But since reclaiming the job on Oct. 26 at Iowa State, Chelf has been one of the best quarterbacks in the country. Last week, he delivered the second-highest QBR in the country in a 38-13 win at Texas.
Saturday, he was even better, throwing darts all over the field while picking apart Baylor’s secondary. Then in the third quarter, Chelf delivered the exclamation point, hauling in a throwback pass from Josh Stewart before racing 48 yards to the Baylor 5-yard line to set up a touchdown that put the Cowboys up 28-3.
“Chelf toughed everything out,” Stewart said. “He stayed with it. And tonight he was very impressive.”
So were the Cowboys, who before 2011 had only one conference title -- a three-way split in 1976 – in 58 years. After its stomping of the Bears, Oklahoma State is now one Bedlam win in Stillwater away from winning its second Big 12 title in three years.
“We have made great strides,” Gundy said. “The best way I can explain that is: I don’t know the last time we took the field and our players didn’t think we could win.”
Once again, the Cowboys took the field thinking they could win. They left it in control of the conference title. Again.
On a fourth-and-6, Texas quarterback David Ash completed a 29-yard pass with ease across the middle of the field. During the play, the Cowboys rushed only three. And boosted by the big pass, Texas ultimately came back to win.
But that was then.

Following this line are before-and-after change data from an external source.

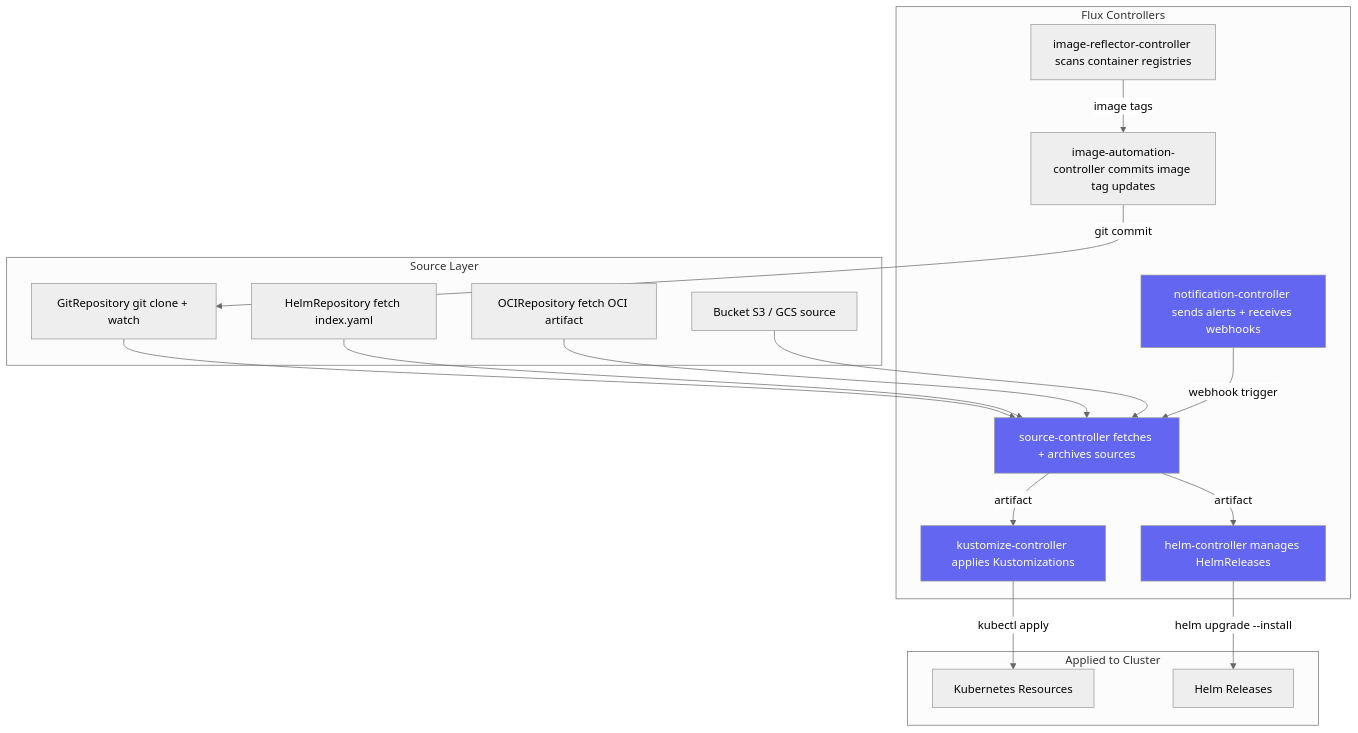
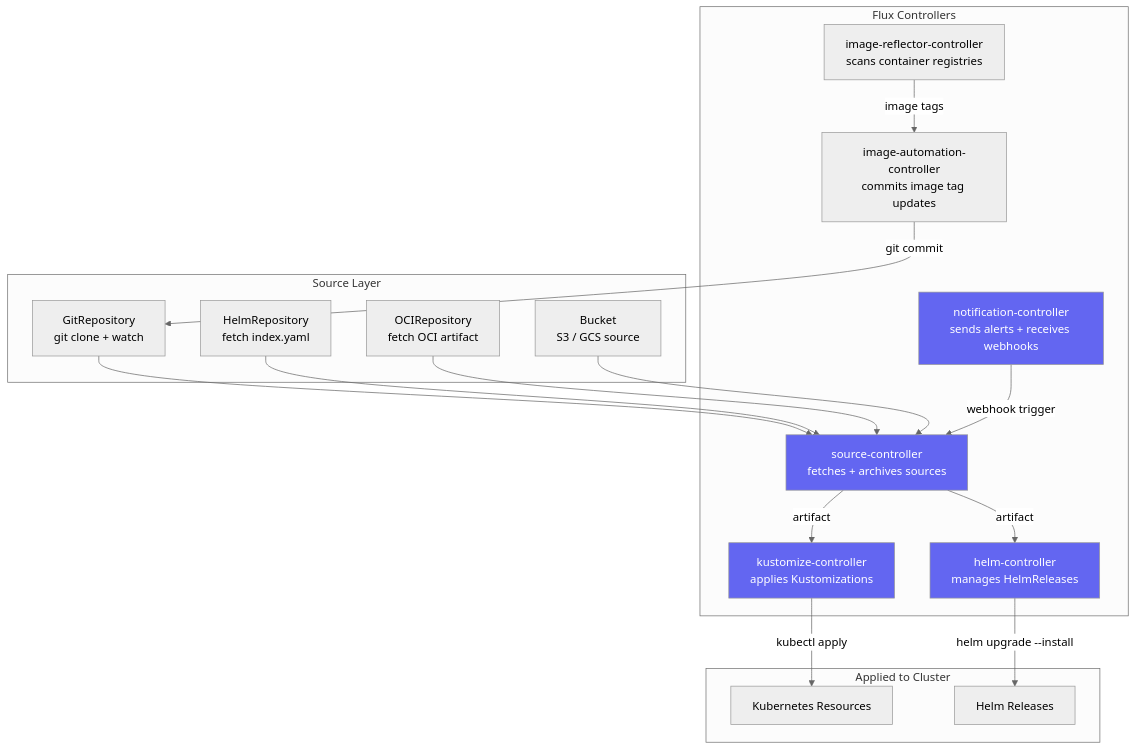
The first of 4 diagrams in 11_gitops/02_flux_install_and_setup.md (UncleJS/course_k3s), drawn with Mermaid (neutral theme) before and after one commit. The commit also changed other lines of this file and 45 other files, not shown here.

First line of the commit message:
Expand all course lessons: Mermaid diagrams + rich prose across 43 files

````diff
--- a/11_gitops/02_flux_install_and_setup.md
+++ b/11_gitops/02_flux_install_and_setup.md
@@ -31,43 +34,43 @@
 ```mermaid
 graph TD
-    subgraph GitSources["Source Layer"]
-        GR[GitRepository git clone + watch]
-        HR_SRC[HelmRepository fetch index.yaml]
-        OCIRepo[OCIRepository fetch OCI artifact]
-        Bucket[Bucket S3 / GCS source]
+    subgraph "Source Layer"
+        GR["GitRepository<br/>git clone + watch"]
+        HR_SRC["HelmRepository<br/>fetch index.yaml"]
+        OCIRepo["OCIRepository<br/>fetch OCI artifact"]
+        Bucket["Bucket<br/>S3 / GCS source"]
     end
 
-    subgraph Controllers["Flux Controllers"]
-        SC[source-controller fetches + archives sources]
-        KC[kustomize-controller applies Kustomizations]
-        HC[helm-controller manages HelmReleases]
-        NC[notification-controller sends alerts + receives webhooks]
-        IC[image-reflector-controller scans container registries]
-        IAC[image-automation-controller commits image tag updates]
+    subgraph "Flux Controllers"
+        SC["source-controller<br/>fetches + archives sources"]
+        KC["kustomize-controller<br/>applies Kustomizations"]
+        HC["helm-controller<br/>manages HelmReleases"]
+        NC["notification-controller<br/>sends alerts + receives webhooks"]
+        IC["image-reflector-controller<br/>scans container registries"]
+        IAC["image-automation-controller<br/>commits image tag updates"]
     end
 
-    subgraph Outputs["Applied to Cluster"]
-        K8S[Kubernetes Resources]
-        HR_REL[Helm Releases]
+    subgraph "Applied to Cluster"
+        K8S["Kubernetes Resources"]
+        HR_REL["Helm Releases"]
     end
 
     GR --> SC
     HR_SRC --> SC
     OCIRepo --> SC
     Bucket --> SC
 
     SC -->|artifact| KC
     SC -->|artifact| HC
 
-    KC -->|kubectl apply| K8S
-    HC -->|helm upgrade --install| HR_REL
+    KC -->|"kubectl apply"| K8S
+    HC -->|"helm upgrade --install"| HR_REL
 
-    NC -->|webhook trigger| SC
-    IC -->|image tags| IAC
-    IAC -->|git commit| GR
+    NC -->|"webhook trigger"| SC
+    IC -->|"image tags"| IAC
+    IAC -->|"git commit"| GR
 
     style SC fill:#6366f1,color:#fff
     style KC fill:#6366f1,color:#fff
     style HC fill:#6366f1,color:#fff
     style NC fill:#6366f1,color:#fff
 ```
````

“A lot of people can draw things up, but we’ve got good players that have allowed us to do some things we haven’t done in the past around here,” Spencer said. “Bottom line, we couldn’t do the things we’re doing if we didn’t have good players.”
The Cowboys certainly have good players. And with Spencer’s new aggressive approach, the Pokes are shutting the opposition down for the first time in a long while.
Nationally, Oklahoma State ranks just 20th in scoring defense and 37th in total defense. But those numbers don’t give the Cowboys their due.
Because they play alongside a fast-paced offense, the Cowboys have to defend more plays than most defenses. That’s why “next-level” analytics such as “points per drive” and “yards per play” better underscore the Pokes’ defensive resurgence behind Spencer.
According to ESPN Stats & Info, the Cowboys rank sixth in the country in fewest points per drive allowed. They also rank ninth in yards per play allowed. Dating back to 2010, Oklahoma State hasn’t finished in the top 40 in either category.
Yet even some of the more traditional numbers suggest a steep upward trend.
The Pokes rank in the top 10 nationally in takeaways (ninth), third down defense (sixth) and red zone defense (ninth).
Put all that together, and it’s not difficult to see why the Cowboys have surged back into the Big 12 title race after an early-season loss at West Virginia. Only, for the first time in the Mike Gundy era, it isn’t the offense leading the charge.
“We’re not sitting back and letting offenses attack us,” senior safety Daytawion Lowe said. “We’re attacking them.”
The last time an Oklahoma State defense was on the attack, Rob Ryan was its defensive coordinator. Since Ryan bolted for the NFL in 2000, the Cowboys have shuffled through several coordinators to little avail.
Oklahoma State’s top defensive effort came behind Bill Young in 2011, when the Cowboys captured their first Big 12 title. The Pokes’ bending defense surrendered points and yards in droves. But they countered by leading the country in takeaways, setting up Brandon Weeden and Justin Blackmon with short fields.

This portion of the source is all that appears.